There are numerous versions of the Don Juan story in literature and art, but he is generally portrayed as a libertine free from the usual confines of society, and an unrivalled seducer. There is an obvious problem in the way that women are seen as conquests. While it of course is a deeply misogynistic idea, it also undermines the idea of the universality of the absurd. Women, here, are treated as essentially different creatures then men.
Some people think Don Juan is a melancholy character, but Camus disagrees. There are two reasons people are melancholy: “they don’t know or they hope.” Don Juan, claims Camus, “knows and does not hope.” Instead, he lives for the moment.
Don Juan knows that life has no meaning, and doesn’t hope to give it any. Importantly, Camus doesn’t address the repetitiveness of Don Juan’s behavior, which seems to contradict Camus’ earlier criticism of “habitual” living.
Camus dismisses criticisms of Don Juan that he uses the same “speeches” on “all women.” What matters for anyone seeking “quantity in his joys”—and quantity is favorable to Camus than quality—“efficacy” is the most important thing. Don Juan’s actions realize an “ethic of quantity.”
Quantity of women seduced is conflated with quantity of “joys.” Don Juan’s reliance on the “efficacy” of what are, essentially, smooth pick-up lines, again raises the question of whether Don Juan is living a life out of deeply ingrained habit or genuinely out of passion for living in the moment.
Camus admits that there is something “selfish” about Don Juan, but rejects that this is a problem. He claims that Don Juan can actually be considered less selfish than most lovers because he doesn’t seek to possess or control the other person. Camus states that “there is no noble love but that which recognizes itself to be both short-lived and exceptional.”

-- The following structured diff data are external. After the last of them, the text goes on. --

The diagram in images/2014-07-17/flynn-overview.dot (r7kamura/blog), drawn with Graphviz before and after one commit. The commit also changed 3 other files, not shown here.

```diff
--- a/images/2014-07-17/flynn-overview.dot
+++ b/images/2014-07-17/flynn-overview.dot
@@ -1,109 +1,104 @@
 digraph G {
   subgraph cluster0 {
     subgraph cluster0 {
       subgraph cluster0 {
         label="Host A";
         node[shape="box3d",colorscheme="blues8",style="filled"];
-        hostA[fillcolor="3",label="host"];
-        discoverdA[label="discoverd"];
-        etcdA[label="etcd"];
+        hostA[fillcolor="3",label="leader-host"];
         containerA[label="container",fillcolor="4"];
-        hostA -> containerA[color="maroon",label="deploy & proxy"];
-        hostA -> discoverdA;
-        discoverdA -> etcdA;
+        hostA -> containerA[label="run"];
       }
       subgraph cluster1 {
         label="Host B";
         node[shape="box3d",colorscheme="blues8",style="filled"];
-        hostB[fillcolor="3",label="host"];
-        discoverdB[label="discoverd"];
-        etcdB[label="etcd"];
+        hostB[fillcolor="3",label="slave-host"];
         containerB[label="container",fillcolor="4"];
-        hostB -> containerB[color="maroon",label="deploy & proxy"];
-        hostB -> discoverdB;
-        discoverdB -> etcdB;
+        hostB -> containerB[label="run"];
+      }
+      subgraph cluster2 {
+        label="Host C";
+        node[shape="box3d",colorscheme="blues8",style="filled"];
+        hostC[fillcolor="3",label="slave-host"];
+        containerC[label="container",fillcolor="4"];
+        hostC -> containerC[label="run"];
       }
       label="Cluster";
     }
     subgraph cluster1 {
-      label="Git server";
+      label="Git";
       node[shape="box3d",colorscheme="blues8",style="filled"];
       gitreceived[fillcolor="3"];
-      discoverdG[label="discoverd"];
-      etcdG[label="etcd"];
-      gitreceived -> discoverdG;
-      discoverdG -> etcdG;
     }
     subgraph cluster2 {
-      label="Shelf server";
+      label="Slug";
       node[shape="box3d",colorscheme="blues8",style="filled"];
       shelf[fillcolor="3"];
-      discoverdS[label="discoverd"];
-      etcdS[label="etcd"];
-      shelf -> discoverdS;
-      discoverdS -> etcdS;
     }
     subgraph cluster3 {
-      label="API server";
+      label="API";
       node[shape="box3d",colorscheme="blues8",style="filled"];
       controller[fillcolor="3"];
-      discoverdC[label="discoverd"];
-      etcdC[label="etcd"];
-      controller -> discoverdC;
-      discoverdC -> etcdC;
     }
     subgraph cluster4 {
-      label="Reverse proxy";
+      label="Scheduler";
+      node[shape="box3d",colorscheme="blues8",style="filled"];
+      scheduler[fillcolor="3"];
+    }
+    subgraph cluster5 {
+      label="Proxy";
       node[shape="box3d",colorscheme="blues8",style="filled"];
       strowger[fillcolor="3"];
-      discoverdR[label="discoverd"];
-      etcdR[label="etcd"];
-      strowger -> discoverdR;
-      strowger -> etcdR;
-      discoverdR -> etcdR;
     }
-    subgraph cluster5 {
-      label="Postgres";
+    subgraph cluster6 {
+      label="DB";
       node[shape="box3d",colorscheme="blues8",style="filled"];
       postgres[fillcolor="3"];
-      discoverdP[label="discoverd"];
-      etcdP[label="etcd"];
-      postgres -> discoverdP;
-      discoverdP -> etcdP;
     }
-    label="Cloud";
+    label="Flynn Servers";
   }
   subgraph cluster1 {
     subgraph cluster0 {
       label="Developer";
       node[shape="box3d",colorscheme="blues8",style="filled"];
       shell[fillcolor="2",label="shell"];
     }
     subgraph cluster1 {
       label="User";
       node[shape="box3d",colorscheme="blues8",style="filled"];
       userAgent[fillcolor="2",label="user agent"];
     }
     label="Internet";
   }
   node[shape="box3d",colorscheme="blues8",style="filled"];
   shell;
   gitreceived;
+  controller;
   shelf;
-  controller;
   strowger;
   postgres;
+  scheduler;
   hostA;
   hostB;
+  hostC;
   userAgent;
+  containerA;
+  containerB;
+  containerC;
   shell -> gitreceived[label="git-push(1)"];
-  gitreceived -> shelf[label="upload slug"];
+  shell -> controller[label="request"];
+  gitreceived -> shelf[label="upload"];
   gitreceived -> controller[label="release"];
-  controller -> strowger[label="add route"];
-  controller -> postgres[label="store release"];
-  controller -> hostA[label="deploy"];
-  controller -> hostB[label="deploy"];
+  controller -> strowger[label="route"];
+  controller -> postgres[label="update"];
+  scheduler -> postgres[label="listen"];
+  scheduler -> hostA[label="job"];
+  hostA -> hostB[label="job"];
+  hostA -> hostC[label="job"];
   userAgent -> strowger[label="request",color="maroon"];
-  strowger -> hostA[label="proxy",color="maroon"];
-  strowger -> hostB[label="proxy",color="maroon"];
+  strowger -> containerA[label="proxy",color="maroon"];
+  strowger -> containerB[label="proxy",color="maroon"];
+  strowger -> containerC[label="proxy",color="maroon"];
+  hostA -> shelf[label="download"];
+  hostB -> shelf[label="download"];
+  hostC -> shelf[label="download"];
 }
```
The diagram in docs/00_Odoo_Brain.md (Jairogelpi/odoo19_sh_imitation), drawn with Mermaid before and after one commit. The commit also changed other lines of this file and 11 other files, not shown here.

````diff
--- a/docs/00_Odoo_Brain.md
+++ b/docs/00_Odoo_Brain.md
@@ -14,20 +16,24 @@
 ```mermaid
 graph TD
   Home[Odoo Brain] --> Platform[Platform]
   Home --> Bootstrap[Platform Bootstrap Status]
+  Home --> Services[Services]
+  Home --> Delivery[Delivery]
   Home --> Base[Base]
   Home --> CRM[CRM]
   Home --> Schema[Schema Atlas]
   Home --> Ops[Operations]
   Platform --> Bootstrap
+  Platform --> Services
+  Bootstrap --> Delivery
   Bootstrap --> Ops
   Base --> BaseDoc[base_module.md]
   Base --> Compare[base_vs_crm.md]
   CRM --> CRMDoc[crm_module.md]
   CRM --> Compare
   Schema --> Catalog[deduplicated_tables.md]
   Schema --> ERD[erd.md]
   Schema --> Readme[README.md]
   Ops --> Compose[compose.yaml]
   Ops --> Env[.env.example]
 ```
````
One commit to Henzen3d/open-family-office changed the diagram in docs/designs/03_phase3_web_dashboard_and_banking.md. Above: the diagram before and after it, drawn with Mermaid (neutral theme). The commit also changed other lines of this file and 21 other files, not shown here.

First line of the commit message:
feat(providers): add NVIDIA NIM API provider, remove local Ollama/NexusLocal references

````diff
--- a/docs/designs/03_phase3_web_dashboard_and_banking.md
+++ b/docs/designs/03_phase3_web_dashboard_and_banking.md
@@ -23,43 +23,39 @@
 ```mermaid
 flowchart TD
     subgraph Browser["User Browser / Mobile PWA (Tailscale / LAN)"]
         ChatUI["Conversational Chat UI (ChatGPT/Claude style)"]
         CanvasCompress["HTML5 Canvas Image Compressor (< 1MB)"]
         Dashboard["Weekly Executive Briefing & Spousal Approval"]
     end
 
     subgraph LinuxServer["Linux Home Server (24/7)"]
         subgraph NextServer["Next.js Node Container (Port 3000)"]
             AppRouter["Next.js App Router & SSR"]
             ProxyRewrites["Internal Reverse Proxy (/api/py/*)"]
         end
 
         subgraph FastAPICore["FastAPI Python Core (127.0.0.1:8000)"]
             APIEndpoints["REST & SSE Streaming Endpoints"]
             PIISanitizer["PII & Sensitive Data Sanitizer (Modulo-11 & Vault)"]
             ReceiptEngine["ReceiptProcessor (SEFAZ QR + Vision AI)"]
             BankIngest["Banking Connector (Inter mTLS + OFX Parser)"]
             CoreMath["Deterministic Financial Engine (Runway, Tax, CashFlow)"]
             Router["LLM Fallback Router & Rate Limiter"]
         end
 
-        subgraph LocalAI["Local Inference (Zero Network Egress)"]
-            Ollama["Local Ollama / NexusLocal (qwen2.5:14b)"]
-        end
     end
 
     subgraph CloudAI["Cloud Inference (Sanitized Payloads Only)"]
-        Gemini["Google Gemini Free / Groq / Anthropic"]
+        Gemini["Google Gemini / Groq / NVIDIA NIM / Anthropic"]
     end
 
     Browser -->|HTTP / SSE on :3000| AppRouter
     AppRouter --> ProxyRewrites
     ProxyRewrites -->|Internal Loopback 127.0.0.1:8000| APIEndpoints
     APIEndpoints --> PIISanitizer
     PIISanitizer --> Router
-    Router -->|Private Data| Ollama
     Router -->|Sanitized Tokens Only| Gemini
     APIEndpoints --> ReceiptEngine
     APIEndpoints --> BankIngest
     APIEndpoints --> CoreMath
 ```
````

Camus sees in Don Juan the application of life’s inevitable end to the way in which he engages with his lovers—his short-lived, passionate affairs mirrors the fleeting nature of a human life.
Though there are people that would like to punish Don Juan for his behavior, Camus insists that Don Juan simply lives outside of society’s normal moral codes. This means that his “fate” can never be a “punishment."
Camus implies here that society’s moral codes, rooted in religious restrictions, prevent people from living in the moment the way Don Juan admirably does.